In what can only be called a stunning rebuke of APS’ request to charge solar array owners upwards of $100 per month and put an end to net metering and solar choice in Arizona, the Arizona Corporation Commission on Thursday voted 3-2 to institute a 70-cent per Kilowatt (kW) fee for new solar system owners installing systems after Jan 1, 2014. All current owners and those who install systems prior to December 31, 2013, will be protected from this new fee—at least until the next rate case when even more changes will be on the table. The vote came at the end of one day of public comment from Arizona business owners, investors and the public, and another full day of deliberation and discussion by the Commission, APS and interveners.
The 70-cent alternative to the APS proposal was the result of a collaborative effort by the solar industry and the Arizona Residential Utility Consumer Office (AZRUCO), an Arizona consumer watchdog group.
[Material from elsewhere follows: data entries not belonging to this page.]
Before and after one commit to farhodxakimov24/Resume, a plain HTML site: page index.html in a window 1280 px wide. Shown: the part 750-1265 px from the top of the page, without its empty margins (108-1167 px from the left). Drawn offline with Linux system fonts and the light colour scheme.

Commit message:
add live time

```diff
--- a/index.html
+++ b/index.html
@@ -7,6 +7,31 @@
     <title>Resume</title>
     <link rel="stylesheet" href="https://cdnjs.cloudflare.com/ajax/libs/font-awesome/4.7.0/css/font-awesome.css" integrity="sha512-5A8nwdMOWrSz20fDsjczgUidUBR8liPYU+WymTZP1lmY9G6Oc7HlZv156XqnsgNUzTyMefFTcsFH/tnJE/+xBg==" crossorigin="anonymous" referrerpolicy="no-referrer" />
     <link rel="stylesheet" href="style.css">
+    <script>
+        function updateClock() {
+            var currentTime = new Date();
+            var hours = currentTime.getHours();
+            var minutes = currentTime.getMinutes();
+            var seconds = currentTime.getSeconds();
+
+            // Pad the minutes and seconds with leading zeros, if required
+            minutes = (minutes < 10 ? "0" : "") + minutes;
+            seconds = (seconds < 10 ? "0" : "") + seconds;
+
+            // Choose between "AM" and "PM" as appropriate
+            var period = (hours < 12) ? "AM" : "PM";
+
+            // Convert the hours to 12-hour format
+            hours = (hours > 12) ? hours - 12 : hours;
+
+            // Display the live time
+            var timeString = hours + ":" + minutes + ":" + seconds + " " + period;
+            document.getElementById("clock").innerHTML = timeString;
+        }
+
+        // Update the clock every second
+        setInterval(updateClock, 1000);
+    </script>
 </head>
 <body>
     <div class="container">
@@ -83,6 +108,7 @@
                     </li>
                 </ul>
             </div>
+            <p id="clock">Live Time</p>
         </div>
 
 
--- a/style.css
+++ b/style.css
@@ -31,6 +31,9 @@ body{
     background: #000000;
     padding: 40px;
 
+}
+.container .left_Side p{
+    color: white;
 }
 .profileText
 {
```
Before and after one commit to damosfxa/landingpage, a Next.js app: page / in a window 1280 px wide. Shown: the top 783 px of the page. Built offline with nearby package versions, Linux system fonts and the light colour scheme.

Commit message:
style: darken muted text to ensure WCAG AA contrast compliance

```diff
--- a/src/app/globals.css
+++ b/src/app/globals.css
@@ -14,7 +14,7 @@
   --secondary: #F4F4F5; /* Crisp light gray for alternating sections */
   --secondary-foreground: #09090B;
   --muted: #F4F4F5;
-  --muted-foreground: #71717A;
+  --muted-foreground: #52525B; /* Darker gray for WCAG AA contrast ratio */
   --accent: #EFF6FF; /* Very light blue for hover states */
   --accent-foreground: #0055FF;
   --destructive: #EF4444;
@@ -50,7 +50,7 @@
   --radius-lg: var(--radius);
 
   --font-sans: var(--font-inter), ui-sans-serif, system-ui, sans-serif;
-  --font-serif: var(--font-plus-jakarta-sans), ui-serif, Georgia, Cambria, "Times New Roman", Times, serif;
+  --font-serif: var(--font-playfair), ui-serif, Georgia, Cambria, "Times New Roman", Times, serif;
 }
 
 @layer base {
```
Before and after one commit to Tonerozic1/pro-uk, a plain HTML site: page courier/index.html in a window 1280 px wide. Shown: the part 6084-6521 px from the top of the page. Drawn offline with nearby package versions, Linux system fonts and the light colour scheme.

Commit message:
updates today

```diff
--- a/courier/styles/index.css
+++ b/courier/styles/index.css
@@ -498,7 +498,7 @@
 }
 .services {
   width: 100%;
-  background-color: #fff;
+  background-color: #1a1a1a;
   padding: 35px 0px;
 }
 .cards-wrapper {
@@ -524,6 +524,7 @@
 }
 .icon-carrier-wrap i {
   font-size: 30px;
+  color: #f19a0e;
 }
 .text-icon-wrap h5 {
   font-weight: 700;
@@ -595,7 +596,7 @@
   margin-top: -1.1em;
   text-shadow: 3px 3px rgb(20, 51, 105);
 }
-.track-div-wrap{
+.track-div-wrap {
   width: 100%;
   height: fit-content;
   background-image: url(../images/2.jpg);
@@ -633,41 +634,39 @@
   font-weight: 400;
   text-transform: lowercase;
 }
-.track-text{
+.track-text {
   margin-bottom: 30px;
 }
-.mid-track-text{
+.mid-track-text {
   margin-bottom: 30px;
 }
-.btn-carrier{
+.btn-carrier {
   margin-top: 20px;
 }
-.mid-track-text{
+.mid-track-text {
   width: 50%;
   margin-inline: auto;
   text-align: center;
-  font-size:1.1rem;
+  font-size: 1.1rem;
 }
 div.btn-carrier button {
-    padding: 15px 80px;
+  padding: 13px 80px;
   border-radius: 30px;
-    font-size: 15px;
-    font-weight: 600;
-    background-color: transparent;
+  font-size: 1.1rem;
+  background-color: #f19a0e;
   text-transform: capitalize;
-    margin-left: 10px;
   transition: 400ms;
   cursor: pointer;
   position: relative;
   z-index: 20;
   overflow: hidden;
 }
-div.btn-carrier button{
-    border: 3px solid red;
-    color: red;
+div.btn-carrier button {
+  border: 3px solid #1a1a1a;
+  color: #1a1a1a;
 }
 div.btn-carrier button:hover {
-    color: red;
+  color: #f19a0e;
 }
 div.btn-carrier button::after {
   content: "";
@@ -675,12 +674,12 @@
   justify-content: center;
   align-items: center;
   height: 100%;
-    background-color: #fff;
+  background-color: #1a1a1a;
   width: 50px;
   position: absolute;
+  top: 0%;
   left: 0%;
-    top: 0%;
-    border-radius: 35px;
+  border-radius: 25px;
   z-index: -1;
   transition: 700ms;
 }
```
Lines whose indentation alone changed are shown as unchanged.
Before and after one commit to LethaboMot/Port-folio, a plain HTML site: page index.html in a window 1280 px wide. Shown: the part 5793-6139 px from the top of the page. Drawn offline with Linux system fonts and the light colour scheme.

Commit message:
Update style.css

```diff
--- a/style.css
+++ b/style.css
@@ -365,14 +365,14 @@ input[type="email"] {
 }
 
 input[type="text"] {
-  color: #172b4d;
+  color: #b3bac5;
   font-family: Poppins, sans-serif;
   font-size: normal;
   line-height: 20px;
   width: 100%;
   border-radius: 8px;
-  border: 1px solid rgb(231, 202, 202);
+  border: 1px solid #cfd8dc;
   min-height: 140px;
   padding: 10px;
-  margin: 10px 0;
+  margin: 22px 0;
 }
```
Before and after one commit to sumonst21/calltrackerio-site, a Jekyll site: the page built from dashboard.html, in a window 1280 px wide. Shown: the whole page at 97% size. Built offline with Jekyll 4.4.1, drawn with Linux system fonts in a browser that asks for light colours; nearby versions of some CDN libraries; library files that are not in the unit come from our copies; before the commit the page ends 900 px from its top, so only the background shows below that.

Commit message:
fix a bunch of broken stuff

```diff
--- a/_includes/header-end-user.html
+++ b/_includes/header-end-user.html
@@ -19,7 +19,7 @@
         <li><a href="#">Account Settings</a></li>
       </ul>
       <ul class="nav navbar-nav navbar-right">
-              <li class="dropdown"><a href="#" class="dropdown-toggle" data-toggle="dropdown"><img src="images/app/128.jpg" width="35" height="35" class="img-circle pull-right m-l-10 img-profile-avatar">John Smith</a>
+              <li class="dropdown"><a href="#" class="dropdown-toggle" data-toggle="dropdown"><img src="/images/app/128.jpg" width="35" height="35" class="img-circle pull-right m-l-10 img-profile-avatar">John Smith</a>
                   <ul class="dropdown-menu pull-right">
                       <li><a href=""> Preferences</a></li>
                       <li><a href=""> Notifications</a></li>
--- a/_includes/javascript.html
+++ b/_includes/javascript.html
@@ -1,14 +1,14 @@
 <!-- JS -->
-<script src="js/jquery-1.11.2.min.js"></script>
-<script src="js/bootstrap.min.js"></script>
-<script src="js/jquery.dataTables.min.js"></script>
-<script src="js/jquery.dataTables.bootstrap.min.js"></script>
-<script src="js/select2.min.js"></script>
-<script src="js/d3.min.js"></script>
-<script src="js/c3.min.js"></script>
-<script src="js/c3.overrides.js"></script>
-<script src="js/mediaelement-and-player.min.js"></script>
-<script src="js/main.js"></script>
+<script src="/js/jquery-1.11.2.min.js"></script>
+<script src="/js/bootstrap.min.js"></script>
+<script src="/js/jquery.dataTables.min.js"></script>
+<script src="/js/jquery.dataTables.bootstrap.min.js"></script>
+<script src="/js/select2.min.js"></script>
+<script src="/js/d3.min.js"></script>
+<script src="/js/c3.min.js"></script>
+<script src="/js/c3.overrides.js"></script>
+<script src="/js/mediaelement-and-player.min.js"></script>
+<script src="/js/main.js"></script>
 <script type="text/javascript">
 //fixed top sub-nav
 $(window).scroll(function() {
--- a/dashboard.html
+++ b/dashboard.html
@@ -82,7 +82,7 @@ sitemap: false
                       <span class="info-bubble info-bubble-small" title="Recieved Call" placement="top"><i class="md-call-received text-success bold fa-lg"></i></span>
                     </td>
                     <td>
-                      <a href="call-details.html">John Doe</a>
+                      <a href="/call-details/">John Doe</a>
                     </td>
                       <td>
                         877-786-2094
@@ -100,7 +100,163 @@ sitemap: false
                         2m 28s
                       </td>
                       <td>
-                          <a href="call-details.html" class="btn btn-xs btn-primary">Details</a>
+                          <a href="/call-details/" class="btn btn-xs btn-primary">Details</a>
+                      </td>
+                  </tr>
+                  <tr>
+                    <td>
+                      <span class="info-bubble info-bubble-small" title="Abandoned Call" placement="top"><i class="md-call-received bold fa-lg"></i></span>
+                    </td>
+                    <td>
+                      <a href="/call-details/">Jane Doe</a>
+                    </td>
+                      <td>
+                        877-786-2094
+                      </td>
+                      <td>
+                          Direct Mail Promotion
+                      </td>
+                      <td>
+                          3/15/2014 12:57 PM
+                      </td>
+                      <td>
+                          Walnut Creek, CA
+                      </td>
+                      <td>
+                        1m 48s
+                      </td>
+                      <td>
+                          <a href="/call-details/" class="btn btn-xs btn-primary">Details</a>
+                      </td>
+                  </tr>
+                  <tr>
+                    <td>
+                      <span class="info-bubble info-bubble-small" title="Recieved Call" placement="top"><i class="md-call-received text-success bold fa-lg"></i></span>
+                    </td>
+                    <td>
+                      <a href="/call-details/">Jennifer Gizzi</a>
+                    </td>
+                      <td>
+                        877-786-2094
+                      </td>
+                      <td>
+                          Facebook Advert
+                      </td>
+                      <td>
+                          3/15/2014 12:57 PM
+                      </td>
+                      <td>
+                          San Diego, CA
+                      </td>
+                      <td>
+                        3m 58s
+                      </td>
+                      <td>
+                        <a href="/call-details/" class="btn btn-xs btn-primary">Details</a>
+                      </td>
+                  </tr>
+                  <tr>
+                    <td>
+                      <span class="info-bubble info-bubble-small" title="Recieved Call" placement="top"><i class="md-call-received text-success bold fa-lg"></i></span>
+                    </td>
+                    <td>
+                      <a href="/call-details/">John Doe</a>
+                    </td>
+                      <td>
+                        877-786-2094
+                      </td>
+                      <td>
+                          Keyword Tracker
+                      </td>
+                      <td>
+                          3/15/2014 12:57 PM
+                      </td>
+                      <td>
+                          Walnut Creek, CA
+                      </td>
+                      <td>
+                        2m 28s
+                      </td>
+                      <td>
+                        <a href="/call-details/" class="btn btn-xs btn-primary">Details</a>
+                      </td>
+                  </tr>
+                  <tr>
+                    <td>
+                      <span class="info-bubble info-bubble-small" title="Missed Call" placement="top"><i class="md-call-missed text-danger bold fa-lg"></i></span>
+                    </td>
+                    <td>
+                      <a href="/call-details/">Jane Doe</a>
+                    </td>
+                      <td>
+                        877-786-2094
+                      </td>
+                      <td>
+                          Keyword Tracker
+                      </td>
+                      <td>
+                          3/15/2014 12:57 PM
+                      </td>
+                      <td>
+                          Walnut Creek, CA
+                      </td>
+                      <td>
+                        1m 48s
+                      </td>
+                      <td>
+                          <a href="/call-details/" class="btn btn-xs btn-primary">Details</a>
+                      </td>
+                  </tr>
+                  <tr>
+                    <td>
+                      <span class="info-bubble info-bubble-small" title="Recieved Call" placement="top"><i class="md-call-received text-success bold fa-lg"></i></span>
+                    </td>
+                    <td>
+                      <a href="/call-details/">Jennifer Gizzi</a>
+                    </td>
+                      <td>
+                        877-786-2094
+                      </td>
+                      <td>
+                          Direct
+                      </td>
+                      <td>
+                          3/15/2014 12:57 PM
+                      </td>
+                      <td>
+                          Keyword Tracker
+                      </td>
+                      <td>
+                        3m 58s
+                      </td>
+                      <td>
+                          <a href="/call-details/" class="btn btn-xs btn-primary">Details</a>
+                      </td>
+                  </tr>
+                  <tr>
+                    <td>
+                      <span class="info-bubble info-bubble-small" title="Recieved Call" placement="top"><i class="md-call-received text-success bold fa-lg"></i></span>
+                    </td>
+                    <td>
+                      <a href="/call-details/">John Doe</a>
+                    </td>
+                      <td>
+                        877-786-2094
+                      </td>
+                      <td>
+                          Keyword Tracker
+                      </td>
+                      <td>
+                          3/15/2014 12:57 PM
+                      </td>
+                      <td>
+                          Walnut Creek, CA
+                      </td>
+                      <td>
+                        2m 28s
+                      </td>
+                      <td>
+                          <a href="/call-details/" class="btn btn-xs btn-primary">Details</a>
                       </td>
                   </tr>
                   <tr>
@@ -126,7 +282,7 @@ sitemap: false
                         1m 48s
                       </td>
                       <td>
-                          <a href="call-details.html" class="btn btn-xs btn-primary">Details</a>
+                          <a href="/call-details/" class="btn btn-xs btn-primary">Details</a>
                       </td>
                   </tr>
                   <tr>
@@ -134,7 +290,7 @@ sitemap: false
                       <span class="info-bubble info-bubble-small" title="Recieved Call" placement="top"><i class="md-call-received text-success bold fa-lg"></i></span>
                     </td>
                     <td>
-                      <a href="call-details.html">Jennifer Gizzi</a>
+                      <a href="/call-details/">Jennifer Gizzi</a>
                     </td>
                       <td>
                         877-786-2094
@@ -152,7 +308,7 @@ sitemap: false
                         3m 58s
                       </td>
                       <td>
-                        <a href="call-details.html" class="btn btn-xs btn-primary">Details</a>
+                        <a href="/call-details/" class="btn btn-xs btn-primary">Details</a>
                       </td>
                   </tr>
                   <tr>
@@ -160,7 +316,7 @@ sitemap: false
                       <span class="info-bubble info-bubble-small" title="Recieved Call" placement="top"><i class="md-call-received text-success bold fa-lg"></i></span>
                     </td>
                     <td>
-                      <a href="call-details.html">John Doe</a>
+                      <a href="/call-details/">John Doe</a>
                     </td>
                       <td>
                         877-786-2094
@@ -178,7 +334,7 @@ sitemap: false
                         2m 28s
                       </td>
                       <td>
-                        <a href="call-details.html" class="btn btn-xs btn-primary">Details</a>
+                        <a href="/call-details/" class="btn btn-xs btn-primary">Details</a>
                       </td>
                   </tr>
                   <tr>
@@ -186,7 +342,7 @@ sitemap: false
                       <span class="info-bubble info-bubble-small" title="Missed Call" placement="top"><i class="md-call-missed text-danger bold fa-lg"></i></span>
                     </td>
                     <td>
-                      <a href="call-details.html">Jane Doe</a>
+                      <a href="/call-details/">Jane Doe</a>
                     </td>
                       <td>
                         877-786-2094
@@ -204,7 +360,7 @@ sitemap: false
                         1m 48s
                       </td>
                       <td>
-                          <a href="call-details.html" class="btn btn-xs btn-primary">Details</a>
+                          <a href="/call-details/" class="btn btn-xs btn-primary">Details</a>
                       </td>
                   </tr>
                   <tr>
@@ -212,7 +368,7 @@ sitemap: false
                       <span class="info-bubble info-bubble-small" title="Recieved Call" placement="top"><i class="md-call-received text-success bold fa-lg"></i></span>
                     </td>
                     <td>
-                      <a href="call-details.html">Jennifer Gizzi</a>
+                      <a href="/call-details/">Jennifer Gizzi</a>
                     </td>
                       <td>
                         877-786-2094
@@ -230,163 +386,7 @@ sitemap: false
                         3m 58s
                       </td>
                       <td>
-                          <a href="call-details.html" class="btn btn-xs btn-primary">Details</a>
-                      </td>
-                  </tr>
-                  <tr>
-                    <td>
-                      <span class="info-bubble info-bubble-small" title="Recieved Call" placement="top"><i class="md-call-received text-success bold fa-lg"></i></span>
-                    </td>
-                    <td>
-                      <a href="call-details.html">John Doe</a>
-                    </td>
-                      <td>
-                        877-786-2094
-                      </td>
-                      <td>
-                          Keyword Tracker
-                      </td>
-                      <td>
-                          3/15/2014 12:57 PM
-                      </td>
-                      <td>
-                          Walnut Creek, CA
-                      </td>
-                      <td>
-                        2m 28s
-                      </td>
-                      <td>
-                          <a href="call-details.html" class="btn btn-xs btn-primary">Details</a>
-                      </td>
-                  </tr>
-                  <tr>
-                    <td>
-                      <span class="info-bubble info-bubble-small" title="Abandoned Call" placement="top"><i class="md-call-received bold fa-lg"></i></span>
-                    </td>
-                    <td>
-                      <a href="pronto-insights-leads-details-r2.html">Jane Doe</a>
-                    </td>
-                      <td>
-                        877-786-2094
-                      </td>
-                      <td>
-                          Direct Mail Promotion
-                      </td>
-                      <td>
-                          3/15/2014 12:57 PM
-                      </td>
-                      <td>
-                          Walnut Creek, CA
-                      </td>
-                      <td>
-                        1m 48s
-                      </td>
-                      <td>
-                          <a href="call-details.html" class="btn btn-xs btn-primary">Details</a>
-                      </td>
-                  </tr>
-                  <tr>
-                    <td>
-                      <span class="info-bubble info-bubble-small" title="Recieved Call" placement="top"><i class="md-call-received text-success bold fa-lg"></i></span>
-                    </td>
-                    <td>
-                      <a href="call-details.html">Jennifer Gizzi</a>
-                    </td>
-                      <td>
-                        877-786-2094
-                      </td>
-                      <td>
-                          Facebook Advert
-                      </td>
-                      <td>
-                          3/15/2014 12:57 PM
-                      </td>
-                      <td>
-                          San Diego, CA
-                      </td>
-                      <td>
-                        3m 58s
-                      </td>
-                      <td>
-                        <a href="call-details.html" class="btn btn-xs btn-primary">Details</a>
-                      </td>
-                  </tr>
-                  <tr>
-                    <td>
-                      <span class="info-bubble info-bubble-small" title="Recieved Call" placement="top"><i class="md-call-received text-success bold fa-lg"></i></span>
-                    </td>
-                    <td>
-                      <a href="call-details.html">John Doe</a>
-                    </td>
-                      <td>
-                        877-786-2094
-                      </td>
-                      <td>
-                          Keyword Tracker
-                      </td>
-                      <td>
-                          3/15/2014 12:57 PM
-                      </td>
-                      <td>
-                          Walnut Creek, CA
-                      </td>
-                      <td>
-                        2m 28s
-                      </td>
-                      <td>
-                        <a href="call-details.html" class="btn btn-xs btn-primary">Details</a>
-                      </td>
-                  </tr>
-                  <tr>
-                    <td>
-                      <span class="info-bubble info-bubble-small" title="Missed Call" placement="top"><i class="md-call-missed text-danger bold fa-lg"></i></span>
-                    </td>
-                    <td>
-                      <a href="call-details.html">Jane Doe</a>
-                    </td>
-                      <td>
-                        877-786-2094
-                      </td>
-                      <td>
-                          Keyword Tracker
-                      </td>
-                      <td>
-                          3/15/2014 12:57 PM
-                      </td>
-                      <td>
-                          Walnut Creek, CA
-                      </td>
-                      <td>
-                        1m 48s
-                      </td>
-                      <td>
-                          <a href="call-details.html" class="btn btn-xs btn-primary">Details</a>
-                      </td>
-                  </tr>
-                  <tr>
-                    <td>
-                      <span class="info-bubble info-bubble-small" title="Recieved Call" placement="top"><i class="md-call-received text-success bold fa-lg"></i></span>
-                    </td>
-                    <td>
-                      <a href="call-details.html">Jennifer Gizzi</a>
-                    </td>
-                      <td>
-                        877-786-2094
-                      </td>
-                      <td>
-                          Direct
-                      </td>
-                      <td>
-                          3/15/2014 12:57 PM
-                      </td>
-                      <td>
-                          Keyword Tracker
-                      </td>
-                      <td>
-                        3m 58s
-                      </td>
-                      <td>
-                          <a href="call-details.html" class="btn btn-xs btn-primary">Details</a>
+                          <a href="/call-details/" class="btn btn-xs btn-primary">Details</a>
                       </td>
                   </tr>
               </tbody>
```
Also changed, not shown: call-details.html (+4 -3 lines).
They recognized the real damage implementing the APS proposal would have on Arizona businesses and jobs and found an interim solution that could alleviate some of the purported cost pressure for the time being and allow the parties to prepare for a more deliberate process during the next rate case.
“We want to thank Chairman Stump and Commissioners Bob Burns and Susan Bitter Smith for being open to alternative ideas instead of sticking just to the APS proposals,” said Mark Holohan, AriSEIA President and Chairman. “This charge puts more pricing pressure on our industry because even if the average savings for solar array owners is $5 to $10 per month, this new payment to APS eliminates or cuts that savings in half. We’ll have to see how consumers respond to the new charge. Even though this is much less than the $50 or $100 per month charge APS wanted, it will have a significant impact on our industry. The upside is we can now slow down and have a rational discussion of the real impact of solar on utility costs in a rate case, which is the proper venue for this discussion.”
While the Commission, AZCC staff and AZRUCO found that a cost shift from solar to non-solar customers exists, AriSEIA does not believe the evidence presented at the open meeting or in support of the docket is strong enough to make such a direct connection. This belief is supported by the APS filing on Tuesday that shows the average residential solar system owner pays APS an average $71 per month in charges and fees.
“This is a significant admission on the part of APS,” said SouthFace Solar Electric owner and AriSEIA board member Corey Garrison, “because it shows that solar customers are paying to support connections to the grid. We have been saying there is no free ride and APS’ own submission shows this to be the case. We hope the Commission and their staff take note of this admission and reconsider this part of their decision.”